The Islamic State’s motto is baqiya wa tatamaddad—’remaining and expanding.’ Right now, in Iraq as in Syria, it’s doing both: holding the terrain, population and economic assets it has seized, while expanding its control and threatening the survival of both Iraq and Syria. Despite rosy assessments of progress coming out of US Central Command and the White House, the hard reality is that what we’re doing on the ground simply isn’t working.
The military fixes are relatively obvious, the political ones less so—and much more problematic. On the military side, we need to start targeting ISIS as the conventional, state-like entity it’s become, not as the terrorist or guerrilla group it once was. That means striking infrastructure, routes, headquarters and installations used by the organisation, applying battlefield air interdiction to cut off the ability of ISIS units to reinforce each other, and—most fundamentally—engaging in a substantial and rapid increase in the size and weight of airpower being used.

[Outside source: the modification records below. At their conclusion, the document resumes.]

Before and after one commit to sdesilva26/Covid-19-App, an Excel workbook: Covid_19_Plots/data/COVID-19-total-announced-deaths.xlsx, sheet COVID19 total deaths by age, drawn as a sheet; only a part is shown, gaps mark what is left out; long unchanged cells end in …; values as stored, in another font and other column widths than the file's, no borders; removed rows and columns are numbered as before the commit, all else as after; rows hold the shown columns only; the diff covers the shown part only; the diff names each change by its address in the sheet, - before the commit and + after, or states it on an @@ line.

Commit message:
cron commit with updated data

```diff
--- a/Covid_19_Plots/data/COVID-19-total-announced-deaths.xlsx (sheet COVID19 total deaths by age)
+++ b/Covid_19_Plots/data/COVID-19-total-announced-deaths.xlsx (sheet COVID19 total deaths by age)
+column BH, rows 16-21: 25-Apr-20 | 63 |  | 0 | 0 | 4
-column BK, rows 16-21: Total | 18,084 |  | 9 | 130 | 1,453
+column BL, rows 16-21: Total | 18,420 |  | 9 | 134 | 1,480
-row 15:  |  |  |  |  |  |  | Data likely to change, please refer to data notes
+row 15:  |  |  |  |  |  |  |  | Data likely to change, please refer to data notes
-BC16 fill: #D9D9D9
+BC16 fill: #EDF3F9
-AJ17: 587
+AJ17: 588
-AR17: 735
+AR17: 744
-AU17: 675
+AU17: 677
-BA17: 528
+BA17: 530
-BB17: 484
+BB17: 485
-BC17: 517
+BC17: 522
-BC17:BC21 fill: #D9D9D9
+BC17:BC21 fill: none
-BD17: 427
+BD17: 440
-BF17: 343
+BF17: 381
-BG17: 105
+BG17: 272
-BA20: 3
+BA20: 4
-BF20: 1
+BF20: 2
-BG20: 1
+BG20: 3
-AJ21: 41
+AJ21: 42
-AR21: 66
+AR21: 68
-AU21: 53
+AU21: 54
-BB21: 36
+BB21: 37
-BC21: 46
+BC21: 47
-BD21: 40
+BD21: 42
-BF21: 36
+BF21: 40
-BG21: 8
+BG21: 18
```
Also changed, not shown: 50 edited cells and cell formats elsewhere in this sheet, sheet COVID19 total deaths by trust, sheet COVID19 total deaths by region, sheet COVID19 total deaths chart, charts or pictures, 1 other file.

It also means unleashing the trainers and advisors (who are currently constrained from accompanying their Iraqi partners into combat) deploying Joint Terminal Attack Controllers to improve the accuracy and speed of air targeting, enabling certain specialist units to engage in direct combat, and losing any residual thought that this is a war of occupation or a counterinsurgency campaign. It’s not—the enemy is a conventional force that’s fundamentally outmanoeuvring and outfighting the Iraqis, and needs to be dealt with as such.

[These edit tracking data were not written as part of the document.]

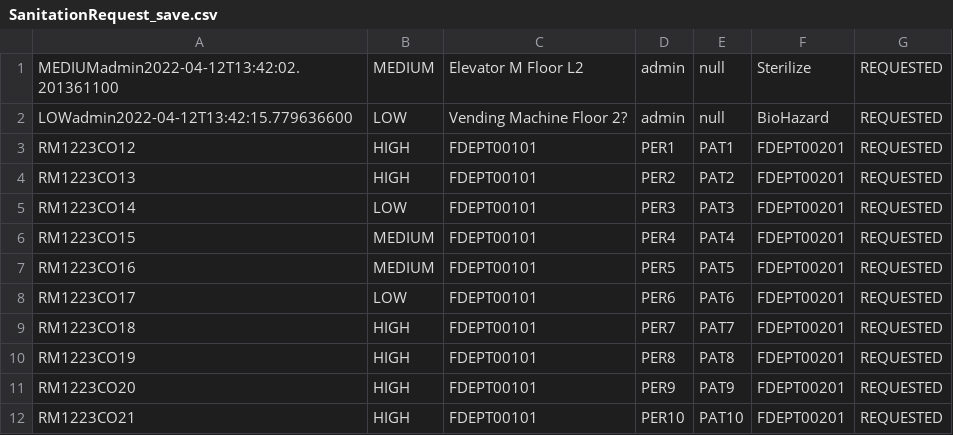
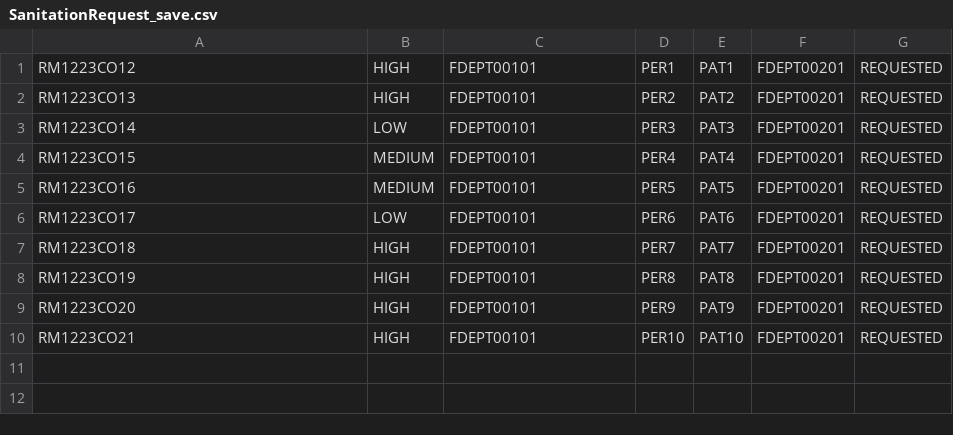
Before and after one commit to CS3733-D22-Team-D/CS3733-D22-Team-D-Application, a CSV file: SanitationRequest_save.csv, drawn as a sheet.

```diff
--- a/SanitationRequest_save.csv
+++ b/SanitationRequest_save.csv
@@ -1,3 +1 @@
-MEDIUMadmin2022-04-12T13:42:02.201361100,MEDIUM,Elevator M Floor L2,admin,null,Sterilize,REQUESTED
-LOWadmin2022-04-12T13:42:15.779636600,LOW,Vending Machine Floor 2?,admin,null,BioHazard,REQUESTED
 RM1223CO12,HIGH,FDEPT00101,PER1,PAT1,FDEPT00201,REQUESTED
```
Also changed, not shown: AllEdges_save.csv, 3 other files.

The political side is even more problematic. Without a functioning Iraqi state, there’s nothing to be gained by rolling ISIS back, especially when the vacuum is only likely to be filled by Iran, further deepening the existing region-wide Sunni-Shi’a cold war that’s already spilled over into Yemen. Similarly, the influx of weapons and trainers into Iraqi Kurdistan hasn’t only disrupted a delicate balance between the dominant PUK and KDP factions, but has also empowered pro-separatist elements allied with the PKK and put Turkey on edge. Following Turkey’s entry into the war several weeks ago, Turkish aircraft are now striking not only ISIS but also Kurdish positions inside Iraq and Syria. The risk is very real that the entire geopolitical fabric of the region may collapse.
Where to, then, from here? Four current events—most of them outside of Iraq—are about to transform the conflict. Those are: Turkey’s entry into the war, Russian military intervention in Syria, the Iranian nuclear deal and the possibility it creates for increased US-Iranian cooperation in stabilising Iraq, and the European refugee crisis, which is finally beginning to prompt calls for action to deal with the problem at its source.

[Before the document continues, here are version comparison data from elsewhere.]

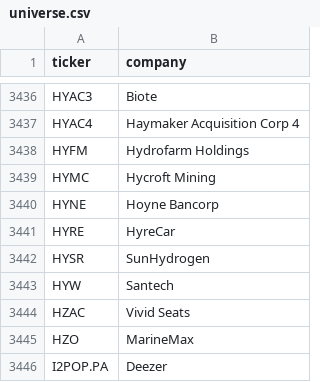
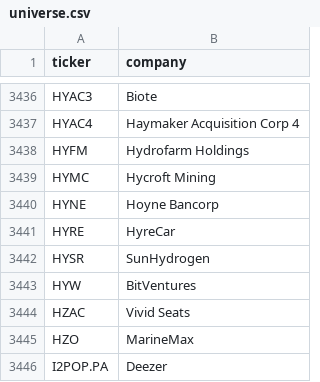
Before and after one commit to andrei1234D/GPT5, a CSV file: data/universe.csv, drawn as a sheet; only a part is shown, gaps mark what is left out.

```diff
--- a/data/universe.csv
+++ b/data/universe.csv
@@ -3442,3 +3442,3 @@ HYRE,HyreCar
 HYSR,SunHydrogen
-HYW,Santech
+HYW,BitVentures
 HZAC,Vivid Seats
```
Also changed, not shown: data/stage1_enhancer_bonus.csv, data/stage1_kept.csv, 3 other files.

To be honest, I’m not at all confident those developments will bring about any improvement on the ground, in a war we’re currently losing. What they may do is to bring about a political shift that enables a substantive rethink of current strategy. For all the tactical skill, selfless dedication and professionalism of the Australians, Americans and others already committed to the fight, the harsh reality is that without such a rethink, this effort is highly unlikely to succeed.